- Google is removing support for SSLv3 and RC4 for Gmail -- this time, more gradually, for the IMAP/POP client users. "After June 16, 2016, IMAP and POP clients using SSLv3 or RC4 will gradually no longer be able to connect with Google's mail servers. As a more general reminder, we plan to deprecate SSLv3 and RC4 across all of Google and any other systems relying on these less secure protocols over time.
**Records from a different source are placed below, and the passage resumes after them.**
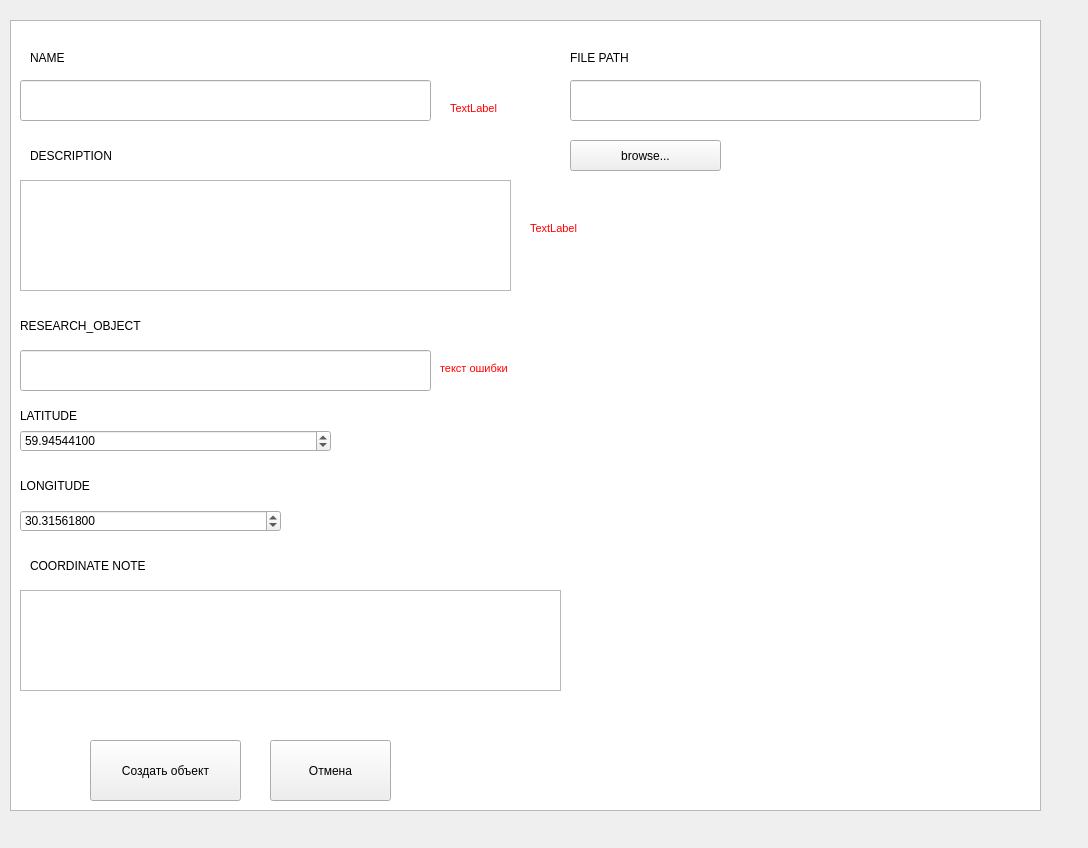
Qt form app/ui/create_monument_window.ui (reisenbest/PPK_ARCHEOMAP) before a commit.
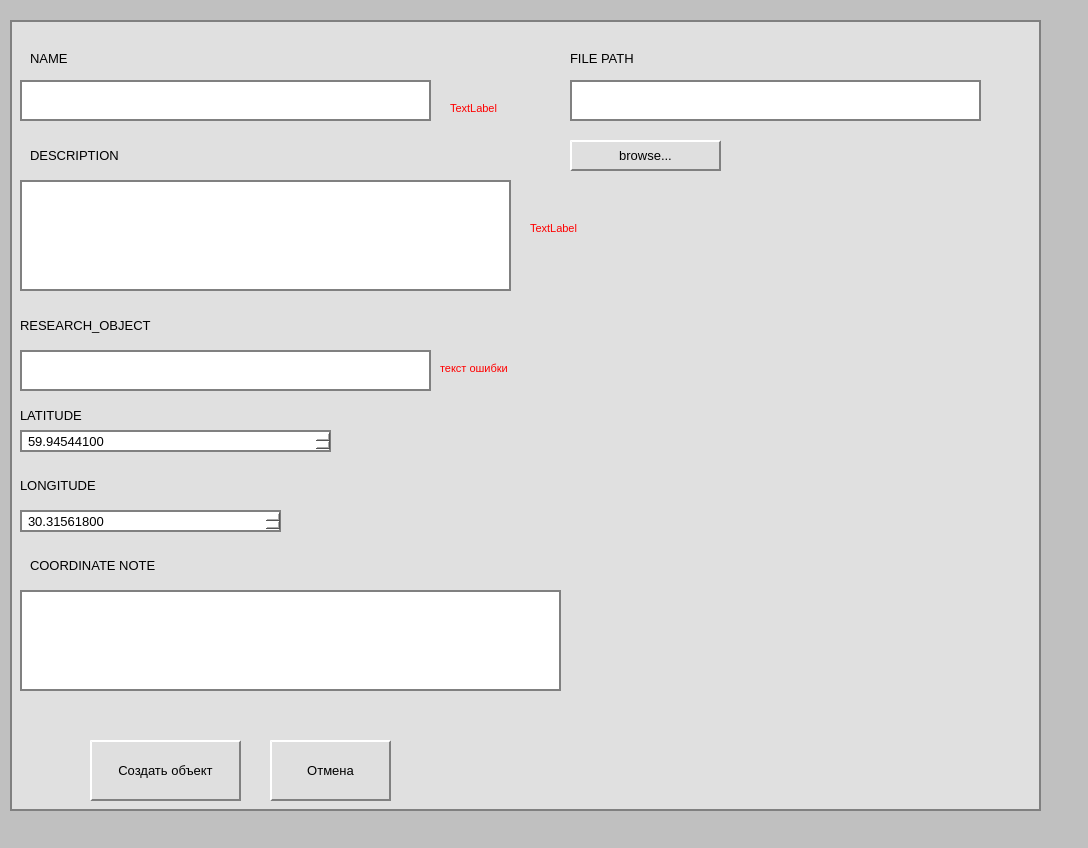
The same form after that commit.

```diff
--- a/app/ui/create_monument_window.ui
+++ b/app/ui/create_monument_window.ui
@@ -13,6 +13,59 @@
   <property name="windowTitle">
    <string>Form</string>
   </property>
+  <property name="styleSheet">
+   <string notr="true">QWidget {
+    background: #c0c0c0;
+    font-family: Tahoma, Arial, sans-serif;
+    color: #000;
+    font-size: 13px;
+}
+
+QLabel {
+    font-weight: normal;
+    color: #000;
+    background: transparent;
+}
+
+QLineEdit, QTextEdit, QDoubleSpinBox {
+    background: #fff;
+    border: 2px solid #808080;
+    border-radius: 0px;
+    padding: 2px 4px;
+    font-size: 13px;
+    color: #000;
+}
+
+QPushButton {
+    background: #dfdfdf;
+    border: 2px outset #fff;
+    border-bottom: 2px solid #808080;
+    border-right: 2px solid #808080;
+    border-radius: 0px;
+    padding: 4px 16px;
+    font-size: 13px;
+    color: #000;
+    min-width: 80px;
+}
+
+QPushButton:pressed {
+    border: 2px inset #808080;
+    background: #bdbdbd;
+}
+
+QTextBrowser {
+    background: #e0e0e0;
+    border: 2px solid #808080;
+    color: #222;
+    font-size: 12px;
+}
+
+QLabel[styleSheet*=&quot;color: red&quot;] {
+    color: #b22222;
+    font-style: italic;
+    background: transparent;
+}</string>
+  </property>
   <widget class="QTextBrowser" name="MonumentContainer">
    <property name="geometry">
     <rect>
```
We suggest proactively updating to the recommended standards for TLS clients as a best practice," Google wrote: "Unlike Gmail SMTP, this change will be rolled out as a gradual change, where it may take longer than 30 days for users to be fully restricted from connecting to Gmail from SSLv3 or RC4 connections; however, we recommend updating your clients soon in order to avoid any potential disruption."
- Cybersecurity firm Fortinet completed its acquisition of network security monitoring and analytics firm AccelOps. Ken Xie, Fortinet founder, chairman of the board and chief executive officer, said: "With the acquisition of AccelOps, Fortinet extends its Security Fabric to address these challenges by combining security and compliance monitoring with advanced analytics for multi-vendor security solutions, enabling automated and actionable security intelligence from IoT to the cloud." According to their supplemental Form 8-K, Fortinet "paid approximately $28 million in cash, subject to certain adjustments, and up to an additional $4 million in cash consideration, subject to future performance."
Find out more about how the Angler exploit kit managed to bypass Microsoft's EMET tool.
Learn more about an unusual new ransomware attack affecting older versions of Windows.